But how easy is it to launch a symbol on the international stage and land a coveted place on keyboards the world over?
It doesn't happen very often.
Nowadays, designing new symbols involves rigorous testing, says Jasmine Montgomery of design consultancy FutureBrand, London.
"The Indian Government will have to consider very carefully how the symbol would be used in all its technical applications - how does it look on the web, blown up on posters, on mobile phones." India would not want a symbol that looked bad when it was turned upside down, she says - "like someone's bottom," for example.
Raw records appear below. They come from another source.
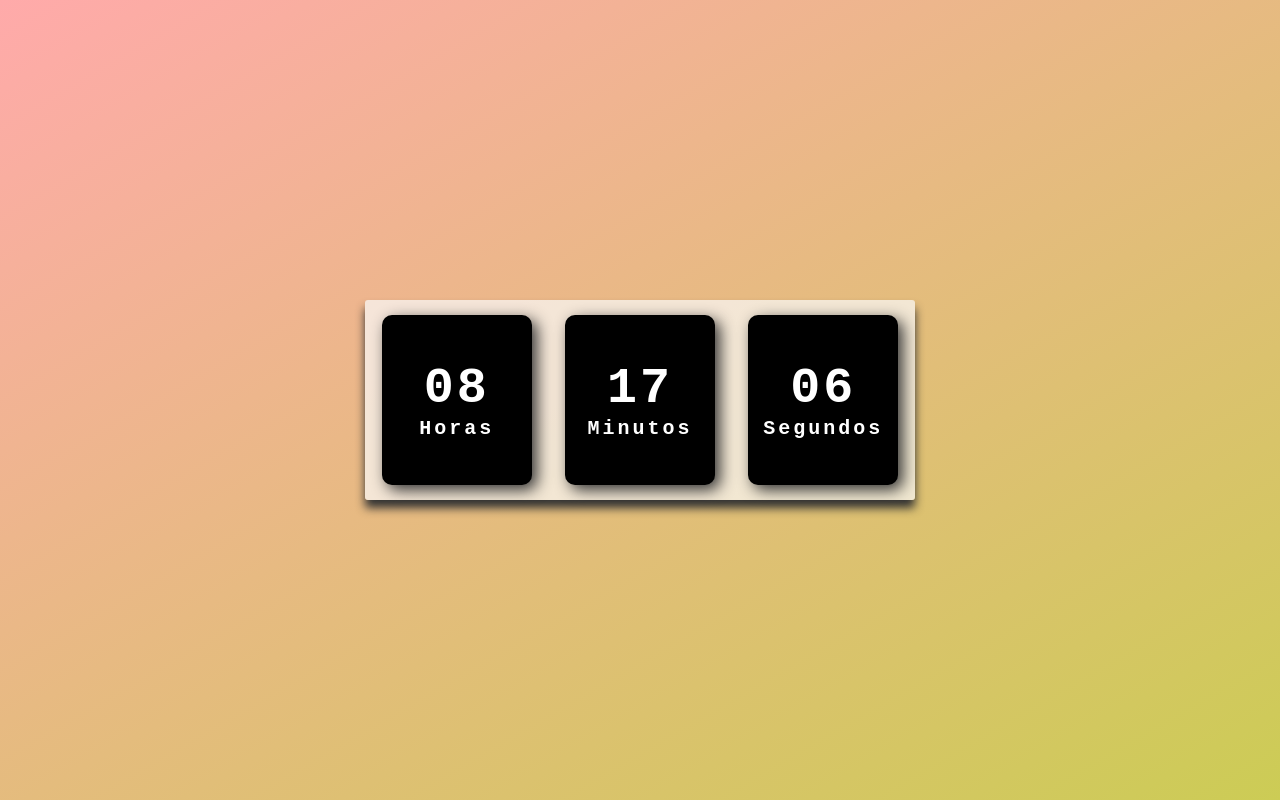
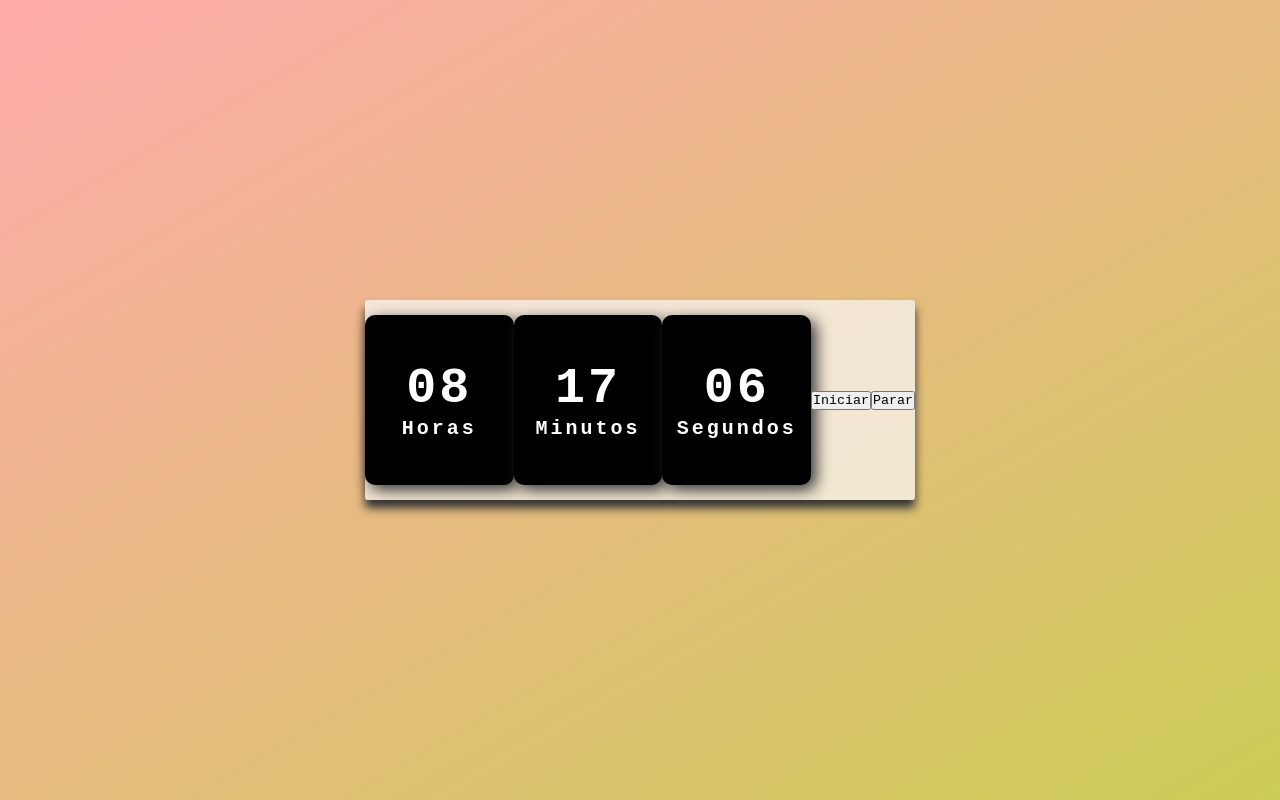
Before and after one commit to Ninho12/cronometro, a plain HTML site: page index.html in a window 1280 px wide. Drawn offline with Linux system fonts and the light colour scheme.

Commit message:
Segundo Commit

```diff
--- a/index.html
+++ b/index.html
@@ -4,7 +4,7 @@
     <meta charset="UTF-8">
     <meta http-equiv="X-UA-Compatible" content="IE=edge">
     <meta name="viewport" content="width=device-width, initial-scale=1.0">
-    <title>Relogio Digital</title>
+    <title>Cronometro Digital</title>
     <link type="text/css" rel="stylesheet" href="style.css" />
 </head>
 <body>
@@ -21,7 +21,8 @@
             <span id="segundos">00</span>
             <span class="tempo">Segundos</span>
         </div>
-
+        <button>Iniciar</button>
+        <button>Parar</button>
     </div>
 
     <script src="script.js">
```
One of the most recent symbols to make the leap, the € for euro, had a long and difficult birth. Before that, in 1971, the @ symbol was assigned an important international role, as the critical connector in e-mail addresses. A 30-year-old computer programmer named Ray Tomlinson, looking for coding to send the first ever e-mail, surveyed the keyboard on his Model-33 Teletype and chose @ - which is apparently centuries old and has served various different functions - because it was unlikely to appear in a person's name."
Read the entire Kathryn Westcott article for the BBC News: India Seeks Rupee Status Symbol
More on The History Of The Euro.
Thanks to Mark Fletcher for the original money shot.